Colette O’Shea. Head of development London portfolio Land Securities.
Colette O’Shea is cited as being one of the most powerful and influential women on the London development scene. As the head of development of the London portfolio at Land Securities, O’Shea’s responsibility includes all London office and retail. O’Shea is responsible for overseeing the largest development programme in London. She is accountable for deciding which projects are necessary for London’s landscape, and who will design and construct them. She is also tasked with executing the group’s £500 million portfolio. In an industry where there are 75% more men than women, not only is O’Shea a significant player in the sector’s female minority but across the sector as a whole.
Dame Alison Carnwath, DBE. Chairman Land Securities.
Alison Carnwath is the only female chairman of a FTSE 100 company. Beginning her career as a trainee accountant at KPMG in 1975, Carnwath now sits on the board of Land Securities, the largest commercial property company in the UK. In 1988 she became a director at the investment bank Schroders, a position so untouched by her gender before that they had to install female toilets especially. Becoming chairman of Land Securities in 2008 is considered by Carnwath to be her proudest achievement.
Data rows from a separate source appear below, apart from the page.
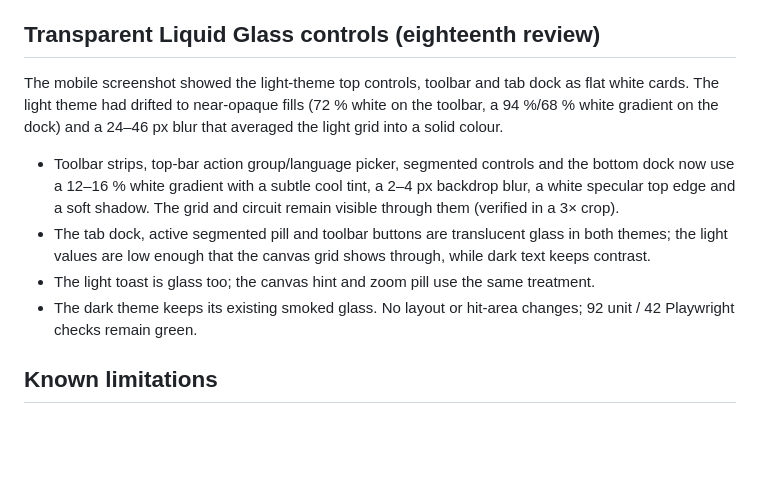
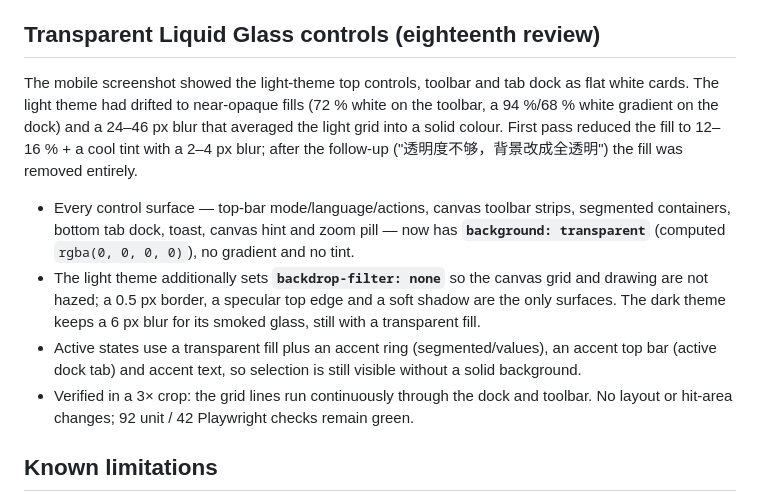
Before and after one commit to Michaelee125/circuitlab-alevel, a Markdown page: docs/agent-progress.md, the part around the change. Drawn GitHub-style; blank space fills up the shorter version.

```diff
--- a/docs/agent-progress.md
+++ b/docs/agent-progress.md
@@ -163,12 +163,12 @@ Preset verification: added `tests/experiments.test.ts` (13 tests) covering every
 
 ## Transparent Liquid Glass controls (eighteenth review)
 
-The mobile screenshot showed the light-theme top controls, toolbar and tab dock as flat white cards. The light theme had drifted to near-opaque fills (72 % white on the toolbar, a 94 %/68 % white gradient on the dock) and a 24–46 px blur that averaged the light grid into a solid colour.
+The mobile screenshot showed the light-theme top controls, toolbar and tab dock as flat white cards. The light theme had drifted to near-opaque fills (72 % white on the toolbar, a 94 %/68 % white gradient on the dock) and a 24–46 px blur that averaged the light grid into a solid colour. First pass reduced the fill to 12–16 % + a cool tint with a 2–4 px blur; after the follow-up ("透明度不够，背景改成全透明") the fill was removed entirely.
 
-- Toolbar strips, top-bar action group/language picker, segmented controls and the bottom dock now use a 12–16 % white gradient with a subtle cool tint, a 2–4 px backdrop blur, a white specular top edge and a soft shadow. The grid and circuit remain visible through them (verified in a 3× crop).
-- The tab dock, active segmented pill and toolbar buttons are translucent glass in both themes; the light values are low enough that the canvas grid shows through, while dark text keeps contrast.
-- The light toast is glass too; the canvas hint and zoom pill use the same treatment.
-- The dark theme keeps its existing smoked glass. No layout or hit-area changes; 92 unit / 42 Playwright checks remain green.
+- Every control surface — top-bar mode/language/actions, canvas toolbar strips, segmented containers, bottom tab dock, toast, canvas hint and zoom pill — now has **`background: transparent`** (computed `rgba(0, 0, 0, 0)`), no gradient and no tint.
+- The light theme additionally sets **`backdrop-filter: none`** so the canvas grid and drawing are not hazed; a 0.5 px border, a specular top edge and a soft shadow are the only surfaces. The dark theme keeps a 6 px blur for its smoked glass, still with a transparent fill.
+- Active states use a transparent fill plus an accent ring (segmented/values), an accent top bar (active dock tab) and accent text, so selection is still visible without a solid background.
+- Verified in a 3× crop: the grid lines run continuously through the dock and toolbar. No layout or hit-area changes; 92 unit / 42 Playwright checks remain green.
 
 ## Known limitations
 
```
Also changed, not shown: README.md (+1 -1 lines), docs/verification.md (+1 -1 lines), docs/images/glass-controls-crop.png, docs/images/glass-mobile.png, 1 other file.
In 2014, Carnwath was awarded a DBE in the New Year’s Honours list.
The Duke of Westminster, KG, CB, CVO, OBE, TD, DL. Head of the Grosvenor estate.